Branching off from our series on ancestral fermentation, I thought I’d start a series on how exactly cultured foods play an integral role in a truly sustainable food system. But first, I think it’s important that we address what a sustainable food system looks like, and how the current food system is broken.

Anyone who is interested in nourishing their family probably takes an interest in avoiding GMOs, chemically sprayed foods, and improper animal husbandry. But what is the alternative and where exactly have we gone wrong?

Not long ago, things looked very different at our table, in our kitchens, and on our lands. We could point to anyone of these three places and find an enormous shift from just 100 years ago. Let’s take a look at each.

… 

Read More »

Shannon

Shannon is a mama to four small children, homesteader, freelance writer, and picture-taker. She lives with her husband on their off-grid homestead where they make and eat kefir, kombucha, sourdough, and fermented vegetables.

More Posts - Website

Ancestral Fermentation: Catching a Wild Sourdough Starter

Sourdough cultures have been credited with keeping the Pioneers alive as they traveled across country to start a new life in the West. They carried with them very little in supplies – accounts of flour sacks, molasses jars, and salt pork telling the tale.

I have always enjoyed reading of this time period, as I think it gives some great perspective. But you don’t have to go much further than the Little House on the Prairie series to hear how one or two meals of pancakes and salt pork a day made up a good part of the diet while traveling.

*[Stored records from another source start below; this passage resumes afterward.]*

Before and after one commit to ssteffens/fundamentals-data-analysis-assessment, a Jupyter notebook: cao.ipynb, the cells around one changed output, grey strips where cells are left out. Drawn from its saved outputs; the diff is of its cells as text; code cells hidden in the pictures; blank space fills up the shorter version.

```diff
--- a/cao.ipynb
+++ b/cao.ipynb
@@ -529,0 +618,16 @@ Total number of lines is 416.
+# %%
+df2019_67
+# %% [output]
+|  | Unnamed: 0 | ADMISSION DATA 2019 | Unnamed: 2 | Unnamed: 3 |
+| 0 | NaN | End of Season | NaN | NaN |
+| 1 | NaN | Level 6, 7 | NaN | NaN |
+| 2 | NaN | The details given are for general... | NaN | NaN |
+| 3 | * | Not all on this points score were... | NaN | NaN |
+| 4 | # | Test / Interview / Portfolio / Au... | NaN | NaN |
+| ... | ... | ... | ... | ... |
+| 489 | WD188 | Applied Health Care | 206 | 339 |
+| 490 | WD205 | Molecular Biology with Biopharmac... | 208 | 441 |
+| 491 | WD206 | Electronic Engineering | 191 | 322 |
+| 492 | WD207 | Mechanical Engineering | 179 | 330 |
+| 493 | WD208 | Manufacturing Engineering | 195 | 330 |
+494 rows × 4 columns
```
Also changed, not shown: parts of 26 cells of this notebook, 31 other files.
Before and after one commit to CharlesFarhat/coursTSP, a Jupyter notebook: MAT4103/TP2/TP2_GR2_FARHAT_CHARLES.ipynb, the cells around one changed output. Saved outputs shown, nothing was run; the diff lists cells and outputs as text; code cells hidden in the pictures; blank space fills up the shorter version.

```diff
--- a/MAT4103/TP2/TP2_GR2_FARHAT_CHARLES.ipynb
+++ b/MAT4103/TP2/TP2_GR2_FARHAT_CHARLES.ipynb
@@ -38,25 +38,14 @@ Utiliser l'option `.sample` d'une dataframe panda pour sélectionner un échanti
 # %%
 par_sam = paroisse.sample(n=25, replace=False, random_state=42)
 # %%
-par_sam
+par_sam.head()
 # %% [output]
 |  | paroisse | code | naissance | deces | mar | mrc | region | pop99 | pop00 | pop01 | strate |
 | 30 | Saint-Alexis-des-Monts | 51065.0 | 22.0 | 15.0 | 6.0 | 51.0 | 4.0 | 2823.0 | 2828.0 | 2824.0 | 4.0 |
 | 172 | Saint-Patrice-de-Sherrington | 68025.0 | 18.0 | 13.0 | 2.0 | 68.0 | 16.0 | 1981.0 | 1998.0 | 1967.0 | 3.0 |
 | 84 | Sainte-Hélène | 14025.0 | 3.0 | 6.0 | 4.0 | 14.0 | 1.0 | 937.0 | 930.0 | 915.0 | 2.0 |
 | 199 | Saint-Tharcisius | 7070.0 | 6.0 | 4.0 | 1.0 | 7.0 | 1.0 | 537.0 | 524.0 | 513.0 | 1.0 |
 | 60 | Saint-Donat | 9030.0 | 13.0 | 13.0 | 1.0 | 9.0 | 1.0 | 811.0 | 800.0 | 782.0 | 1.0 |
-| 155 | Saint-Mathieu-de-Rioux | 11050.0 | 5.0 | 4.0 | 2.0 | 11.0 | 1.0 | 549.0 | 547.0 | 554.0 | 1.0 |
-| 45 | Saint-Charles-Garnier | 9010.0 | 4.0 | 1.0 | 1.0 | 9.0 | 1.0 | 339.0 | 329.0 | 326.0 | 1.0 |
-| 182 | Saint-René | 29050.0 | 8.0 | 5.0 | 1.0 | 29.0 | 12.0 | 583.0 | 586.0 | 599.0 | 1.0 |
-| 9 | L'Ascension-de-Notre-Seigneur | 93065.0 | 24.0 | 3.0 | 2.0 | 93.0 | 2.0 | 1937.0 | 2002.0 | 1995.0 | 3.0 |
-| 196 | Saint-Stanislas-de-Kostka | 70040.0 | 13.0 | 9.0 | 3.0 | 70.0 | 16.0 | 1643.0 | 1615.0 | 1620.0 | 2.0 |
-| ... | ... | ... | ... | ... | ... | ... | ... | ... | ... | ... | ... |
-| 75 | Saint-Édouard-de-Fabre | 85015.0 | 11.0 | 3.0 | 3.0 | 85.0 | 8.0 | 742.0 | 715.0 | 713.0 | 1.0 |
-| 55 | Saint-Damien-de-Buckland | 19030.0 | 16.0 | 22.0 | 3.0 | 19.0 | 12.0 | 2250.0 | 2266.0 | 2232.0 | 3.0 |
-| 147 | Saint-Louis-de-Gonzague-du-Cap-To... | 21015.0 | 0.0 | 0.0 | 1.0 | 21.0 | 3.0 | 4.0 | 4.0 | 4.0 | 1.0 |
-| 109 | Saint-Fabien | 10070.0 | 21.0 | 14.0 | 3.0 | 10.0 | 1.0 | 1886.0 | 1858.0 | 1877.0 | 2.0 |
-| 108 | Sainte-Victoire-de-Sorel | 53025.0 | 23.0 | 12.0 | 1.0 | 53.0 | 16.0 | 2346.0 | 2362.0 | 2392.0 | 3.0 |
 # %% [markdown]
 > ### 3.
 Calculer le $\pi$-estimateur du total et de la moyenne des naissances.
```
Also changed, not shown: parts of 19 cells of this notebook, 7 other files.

And those pancakes were often made with the sourdough starter the family carried with them. It makes sense to me. If you’re going to subsist mostly on flour products, then fermenting them first – both for nutrition and taste – makes a great deal of sense.

Back then, if a sourdough starter wasn’t given to you by a friend who had already established one, then you were going to have to make one yourself. It’s certainly not complicated, but it does take a bit of dedication, and it might surprise you a bit that we’re not just catching yeast from the surrounding air.

… 

Read More »

Shannon

Shannon is a mama to four small children, homesteader, freelance writer, and picture-taker. She lives with her husband on their off-grid homestead where they make and eat kefir, kombucha, sourdough, and fermented vegetables.

More Posts - Website